His passion for this ambitious undertaking is obvious. Not only is Yen the project’s leading star and producer – alongside Wong Jing, a frequent collaborator since 2017’s Chasing the Dragon – but Sakra also marks the first directing credit that he officially takes in nearly two decades. Big Brother’s Kam Ka-wai lends a hand as a co-director.
Yen plays Qiao Feng, the loyal and righteous leader of the Beggars’ Gang, a martial arts organisation in the Han Chinese-dominated Northern Song dynasty (960-1127) in China. The character is one of the most memorable tragic heroes in all of Cha’s oeuvre.
Qiao, taken in as an abandoned baby and raised by a Han Chinese couple, grows up to become an extremely powerful martial artist who has repeatedly led his sect to victory in battles to defend their homeland against the foreign invaders from the north.
Early in Sakra, Qiao’s fate as a misunderstood hero is sealed when his identity as a descendant of Khitan nomads – the very people he has spent his life fighting – a fact he is oblivious to, is revealed. Then he is framed for the murders of the second-in-command of the Beggars’ Gang, his own adoptive parents and his teacher in the Shaolin Temple.

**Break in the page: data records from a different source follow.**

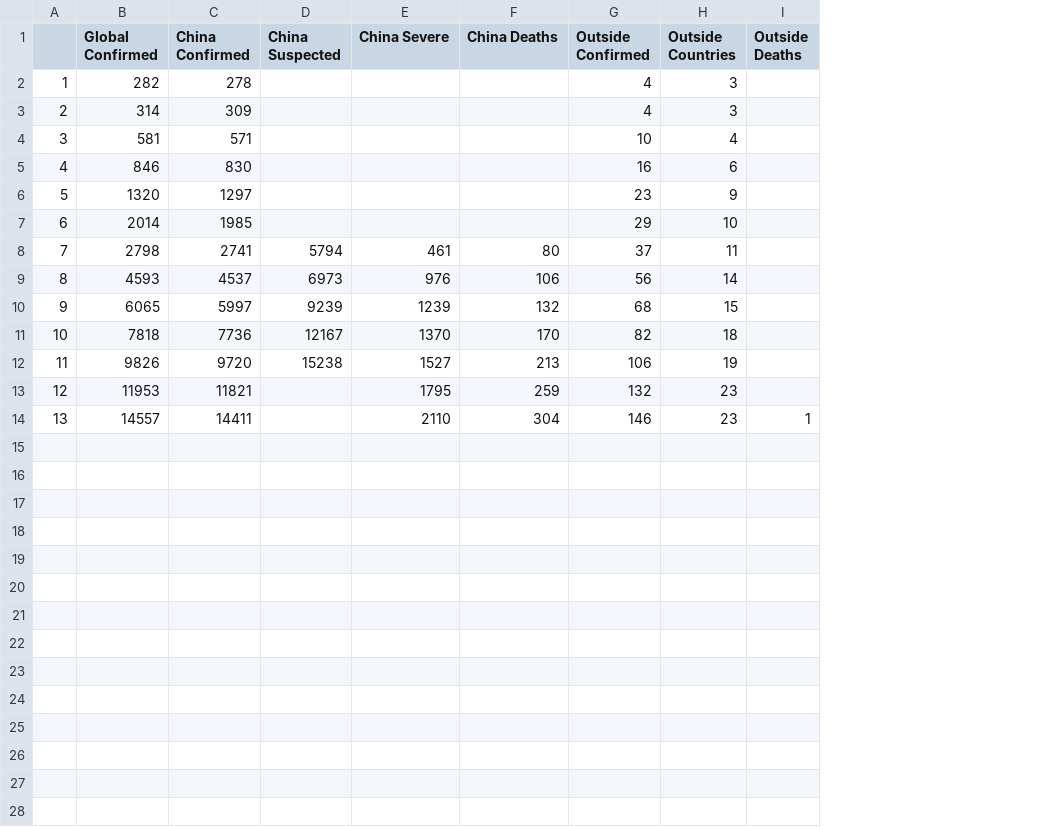
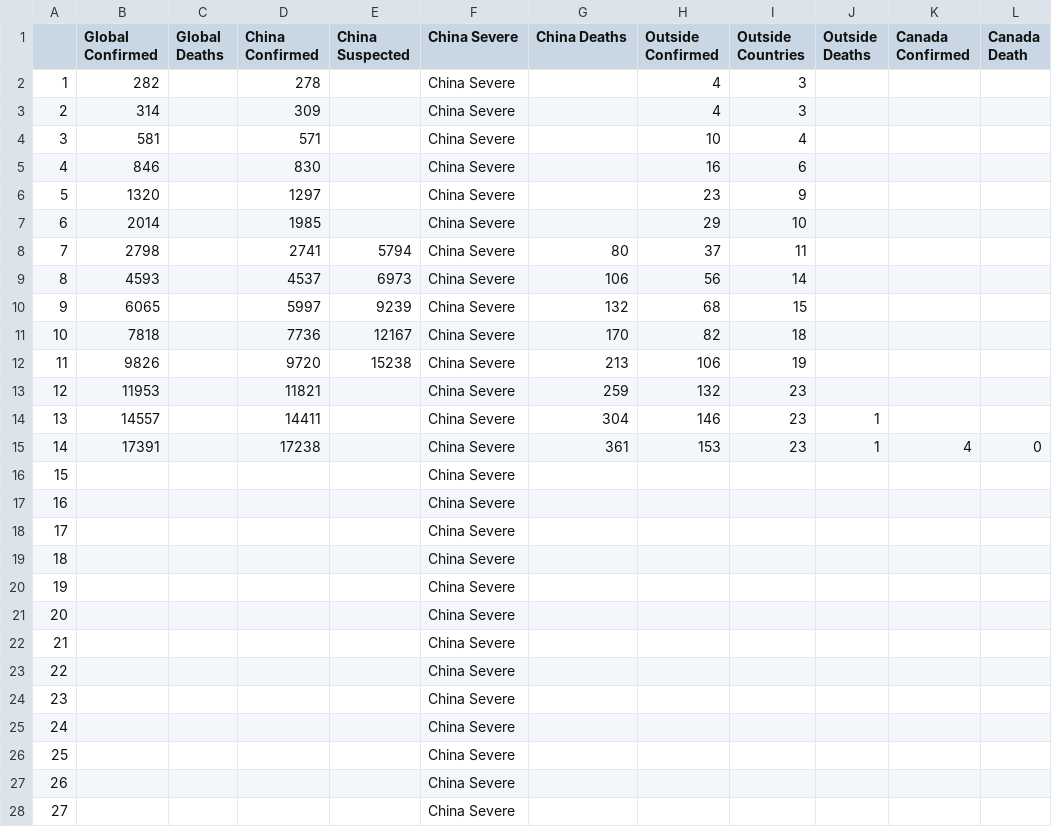
Before and after one commit to Fjallen/Coronavirus-Analysis, a CSV file: CoronaData.csv, drawn as a sheet; only a part is shown; addresses are those after the commit; the diff covers the shown part only; the diff names each change by its address in the sheet, - before the commit and + after, or states it on an @@ line.

Commit message:
Added new data src and appended data updates

```diff
--- a/CoronaData.csv
+++ b/CoronaData.csv
+column C (Global Deaths), empty
+column K (Canada Confirmed), empty
+column L (Canada Death), empty
-F2:F7 (China Severe): (empty)
+F2:F7 (China Severe): China Severe
-F8 (China Severe): 461
+F8 (China Severe): China Severe
-F9 (China Severe): 976
+F9 (China Severe): China Severe
-F10 (China Severe): 1239
+F10 (China Severe): China Severe
-F11 (China Severe): 1370
+F11 (China Severe): China Severe
-F12 (China Severe): 1527
+F12 (China Severe): China Severe
-F13 (China Severe): 1795
+F13 (China Severe): China Severe
-F14 (China Severe): 2110
+F14 (China Severe): China Severe
+row 15: 14 | 17391 |  | 17238 |  | China Severe | 361 | 153 | 23 | 1 | 4 | 0
+row 16: 15 |  |  |  |  | China Severe
+row 17: 16 |  |  |  |  | China Severe
+row 18: 17 |  |  |  |  | China Severe
+row 19: 18 |  |  |  |  | China Severe
+row 20: 19 |  |  |  |  | China Severe
+row 21: 20 |  |  |  |  | China Severe
+row 22: 21 |  |  |  |  | China Severe
+row 23: 22 |  |  |  |  | China Severe
+row 24: 23 |  |  |  |  | China Severe
+row 25: 24 |  |  |  |  | China Severe
+row 26: 25 |  |  |  |  | China Severe
+row 27: 26 |  |  |  |  | China Severe
+row 28: 27 |  |  |  |  | China Severe
```
Also changed, not shown: 31 added rows elsewhere in this file, 3 other files.
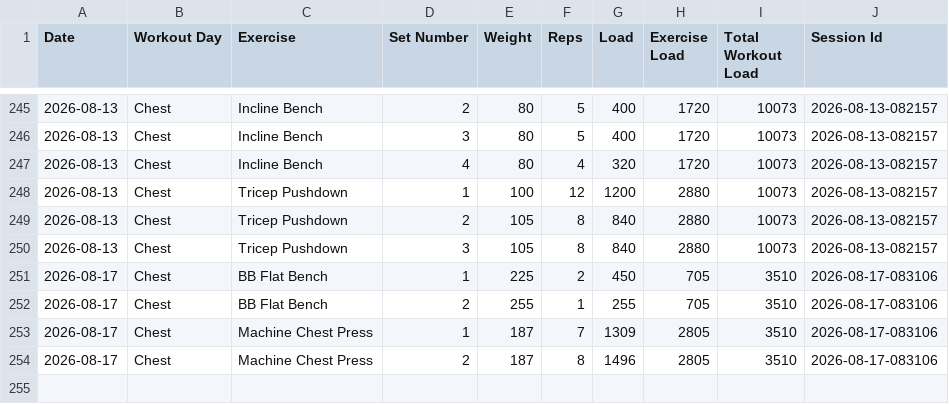
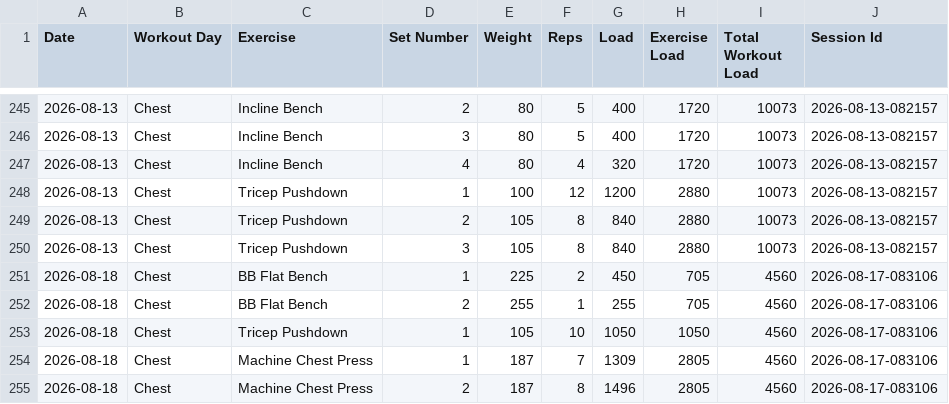
Before and after one commit to auckiefenstermacher19-cmd/Workout-Tracker-v2, a CSV file: workout_tracker.csv, drawn as a sheet; only a part is shown, gaps mark what is left out.

Commit message:
Autosave Chest — 2026-08-18

```diff
--- a/workout_tracker.csv
+++ b/workout_tracker.csv
@@ -250,5 +250,6 @@ Date,Workout Day,Exercise,Set Number,Weight,Reps,Load,Exercise Load,Total Workou
 2026-08-13,Chest,Tricep Pushdown,3,105,8,840,2880,10073,2026-08-13-082157
-2026-08-17,Chest,BB Flat Bench,1,225,2,450,705,3510,2026-08-17-083106
-2026-08-17,Chest,BB Flat Bench,2,255,1,255,705,3510,2026-08-17-083106
-2026-08-17,Chest,Machine Chest Press,1,187,7,1309,2805,3510,2026-08-17-083106
-2026-08-17,Chest,Machine Chest Press,2,187,8,1496,2805,3510,2026-08-17-083106
+2026-08-18,Chest,BB Flat Bench,1,225,2,450,705,4560,2026-08-17-083106
+2026-08-18,Chest,BB Flat Bench,2,255,1,255,705,4560,2026-08-17-083106
+2026-08-18,Chest,Tricep Pushdown,1,105,10,1050,1050,4560,2026-08-17-083106
+2026-08-18,Chest,Machine Chest Press,1,187,7,1309,2805,4560,2026-08-17-083106
+2026-08-18,Chest,Machine Chest Press,2,187,8,1496,2805,4560,2026-08-17-083106
```
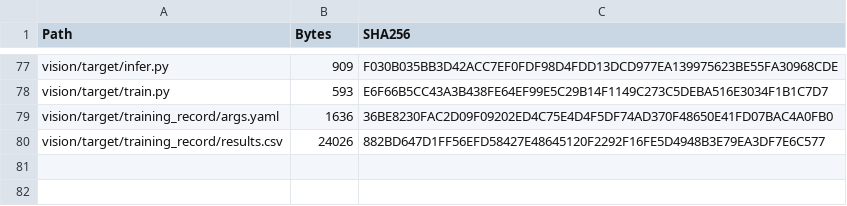
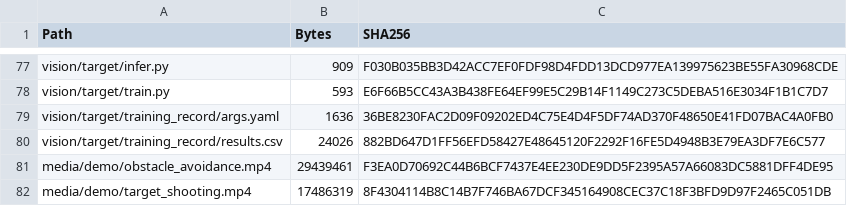
Before and after one commit to hema-ai-dev/raicom-2025-intelligent-recon-vehicle, a CSV file: MANIFEST.csv, drawn as a sheet; only a part is shown, gaps mark what is left out; the diff names each change by its address in the sheet, - before the commit and + after, or states it on an @@ line.

Commit message:
Add field demonstration videos
Include two short competition-vehicle clips: autonomous obstacle
avoidance and water-gun target shooting. Videos are stored directly
in the repository (well under the 100 MB limit) and embedded in both
READMEs with native video playback. Register them in MANIFEST and
mark *.mp4 as binary in .gitattributes.

```diff
--- a/MANIFEST.csv
+++ b/MANIFEST.csv
+row 81: media/demo/obstacle_avoidance.mp4 | 29439461 | F3EA0D70692C44B6BCF7437E4EE230DE9DD5F2395A57A66083DC5881DFF4DE95
+row 82: media/demo/target_shooting.mp4 | 17486319 | 8F4304114B8C14B7F746BA67DCF345164908CEC37C18F3BFD9D97F2465C051DB
```
Also changed, not shown: 5 other files.
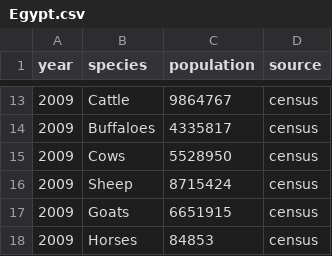
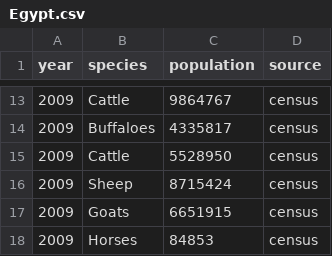
Before and after one commit to GBADsInformatics/GBADsDataQualityInsights, a CSV file: src/censusData/Egypt.csv, drawn as a sheet; only a part is shown, gaps mark what is left out.

Commit message:
Fixed naming in census data

```diff
--- a/src/censusData/Egypt.csv
+++ b/src/censusData/Egypt.csv
@@ -14,3 +14,3 @@
 2009,Buffaloes,4335817,census
-2009,Cows,5528950,census
+2009,Cattle,5528950,census
 2009,Sheep,8715424,census
```
Also changed, not shown: src/censusData/India.csv, 1 other file.
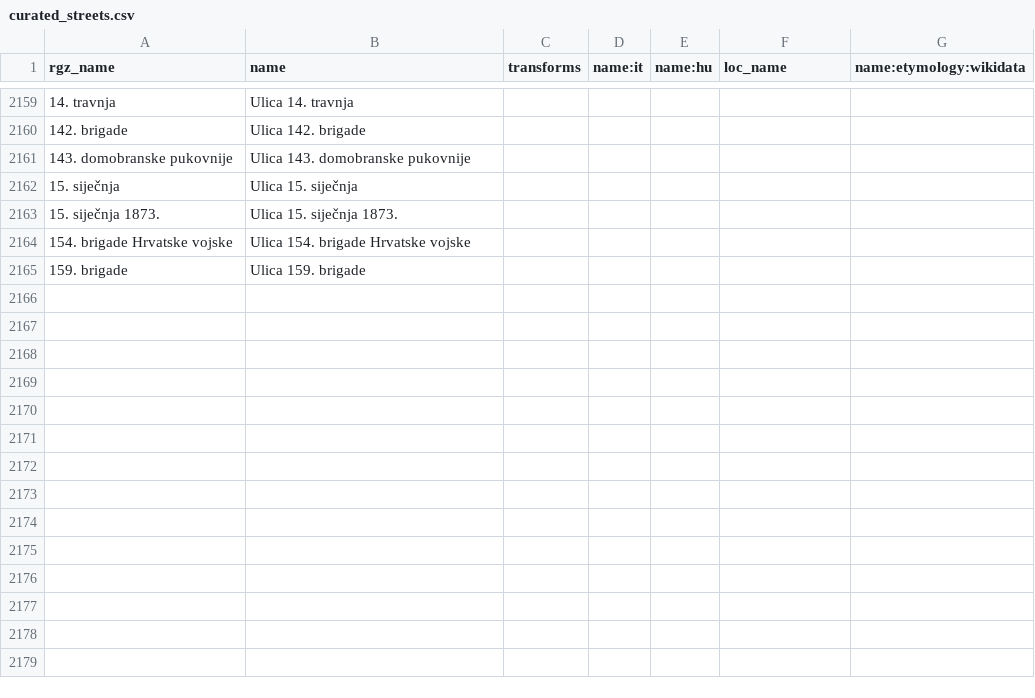
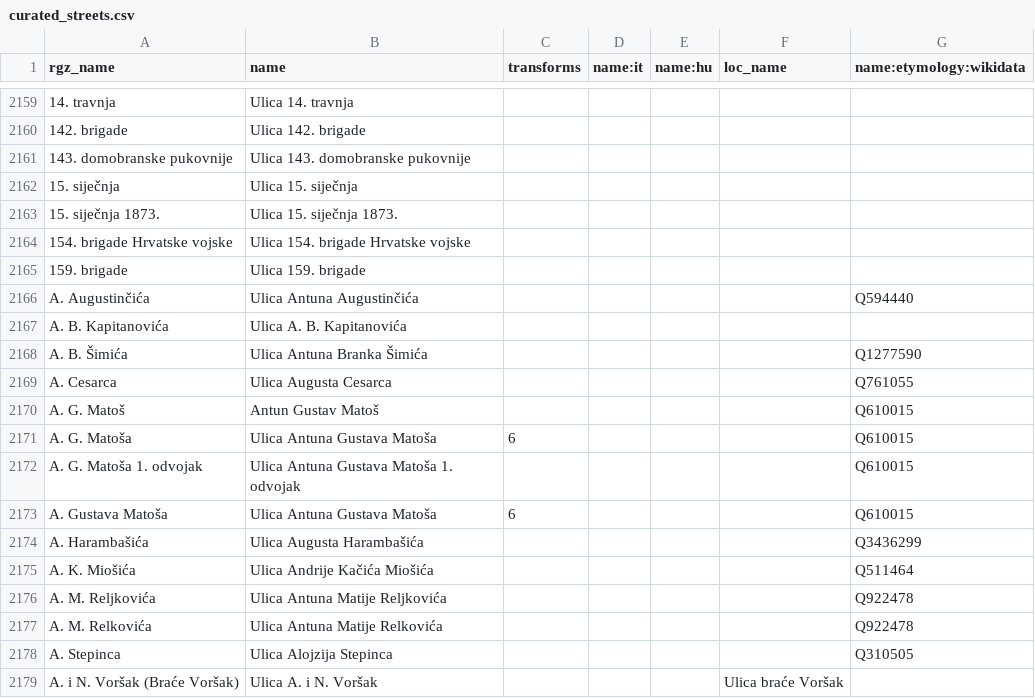
Before and after one commit to osm-hr/adresniregistar-ispravci, a CSV file: curated_streets.csv, drawn as a sheet; only a part is shown, gaps mark what is left out; the diff names each change by its address in the sheet, - before the commit and + after, or states it on an @@ line.

Commit message:
Dodao kratice koje počinju sa A

```diff
--- a/curated_streets.csv
+++ b/curated_streets.csv
+row 2166: A. Augustinčića | Ulica Antuna Augustinčića |  |  |  |  | Q594440
+row 2167: A. B. Kapitanovića | Ulica A. B. Kapitanovića
+row 2168: A. B. Šimića | Ulica Antuna Branka Šimića |  |  |  |  | Q1277590
+row 2169: A. Cesarca | Ulica Augusta Cesarca |  |  |  |  | Q761055
+row 2170: A. G. Matoš | Antun Gustav Matoš |  |  |  |  | Q610015
+row 2171: A. G. Matoša | Ulica Antuna Gustava Matoša | 6 |  |  |  | Q610015
+row 2172: A. G. Matoša 1. odvojak | Ulica Antuna Gustava Matoša 1. odvojak |  |  |  |  | Q610015
+row 2173: A. Gustava Matoša | Ulica Antuna Gustava Matoša | 6 |  |  |  | Q610015
+row 2174: A. Harambašića | Ulica Augusta Harambašića |  |  |  |  | Q3436299
+row 2175: A. K. Miošića | Ulica Andrije Kačića Miošića |  |  |  |  | Q511464
+row 2176: A. M. Reljkovića | Ulica Antuna Matije Reljkovića |  |  |  |  | Q922478
+row 2177: A. M. Relkovića | Ulica Antuna Matije Relkovića |  |  |  |  | Q922478
+row 2178: A. Stepinca | Ulica Alojzija Stepinca |  |  |  |  | Q310505
+row 2179: A. i N. Voršak (Braće Voršak) | Ulica A. i N. Voršak |  |  |  | Ulica braće Voršak
```
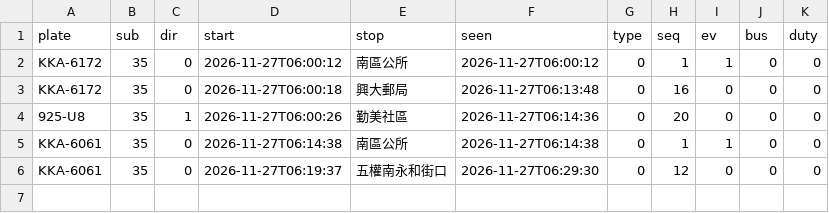
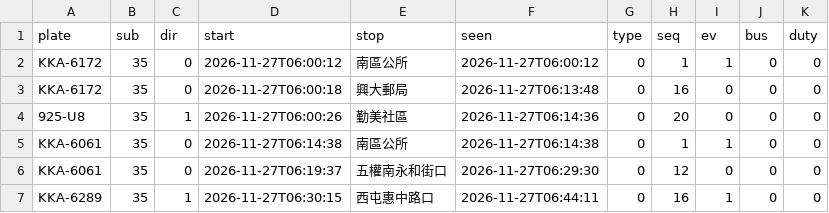
Before and after one commit to andrewwangarchnycu/Schematic-Transit-Taichung, a CSV file: departures/2026-11-27/35.csv, drawn as a sheet; the diff names each change by its address in the sheet, - before the commit and + after, or states it on an @@ line.

```diff
--- a/departures/2026-11-27/35.csv
+++ b/departures/2026-11-27/35.csv
+row 7: KKA-6289 | 35 | 1 | 2026-11-27T06:30:15 | 西屯惠中路口 | 2026-11-27T06:44:11 | 0 | 16 | 1 | 0 | 0
```
Also changed, not shown: departures/2026-11-27/19.csv, departures/2026-11-27/23.csv, 3 other files.
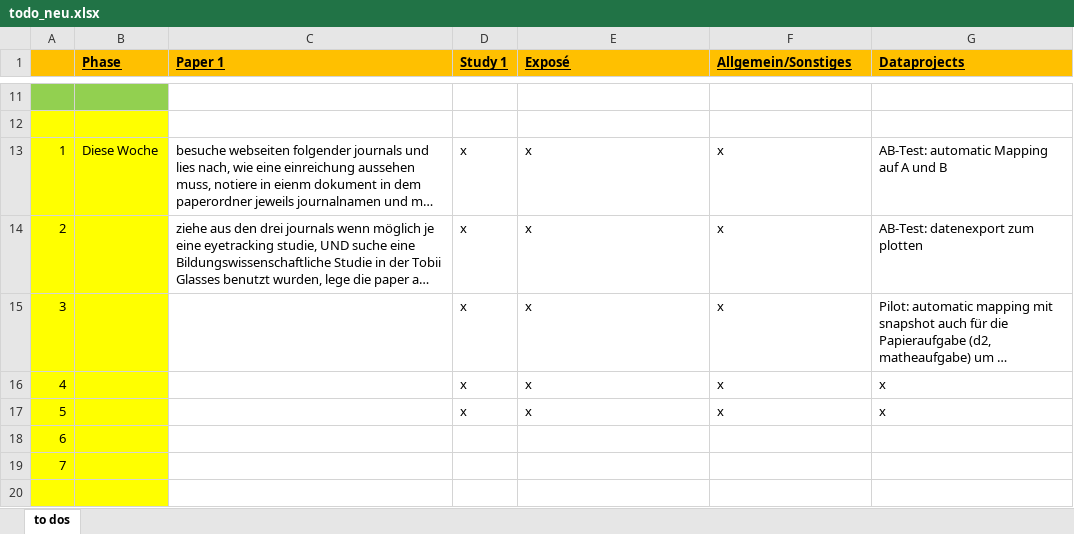
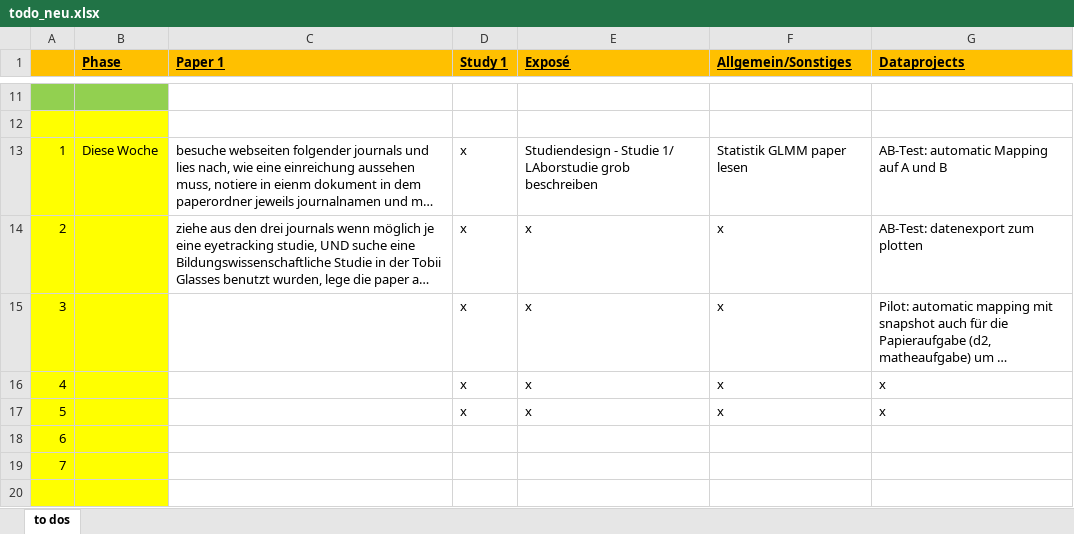
Before and after one commit to ginaamri/Mandy-PhD, an Excel workbook: todo_neu.xlsx, sheet to dos, drawn as a sheet; only a part is shown, gaps mark what is left out; long unchanged cells end in …; values as stored, in another font and other column widths than the file's, no borders; the diff names each change by its address in the sheet, - before the commit and + after, or states it on an @@ line.

Commit message:
todo

```diff
--- a/todo_neu.xlsx (sheet to dos)
+++ b/todo_neu.xlsx (sheet to dos)
-E13 (Exposé): x
+E13 (Exposé): Studiendesign - Studie 1/ LAborstudie grob beschreiben
-F13 (Allgemein/Sonstiges): x
+F13 (Allgemein/Sonstiges): Statistik GLMM paper lesen
```
Also changed, not shown: 4 other files.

The film clocks in at 130 minutes and its sprawling narrative follows Qiao as he leaves everyone behind to investigate the truth about his birth parents, as well as the murders pinned on him, only to inadvertently fall for Zhu (Chen Yuqi), a servant girl – and, handily, a master face-swapper – from the villainous Murong clan.
One of the book’s most famous scenes, in which Qiao walks right into a council meeting held by his former allies and long-time enemies, who are all swearing to kill him, is brought to particularly bloody life.
But, like many previous adaptations that have tried to distil the epic scope of Cha’s novels into a neatly packaged movie, Sakra comes up short when it tries to meaningfully weave in the great number of characters from the original story.
The hugely influential role of Qiao’s father (also played by Yen in brief scenes) is most confusingly presented, and several characters portrayed by supposedly principal cast members – such as Kara Wai Ying-hung and Cya Liu Ya-se as Zhu’s birth mother and sister – are reduced to mere afterthoughts in the unevenly paced film.
Sakra may prove a far more satisfying experience to viewers already familiar with Cha’s Buddhist-inspired story – but even for the uninitiated, Yen’s valiant attempt at wuxia filmmaking should still offer a diverting enough experience at the cinema.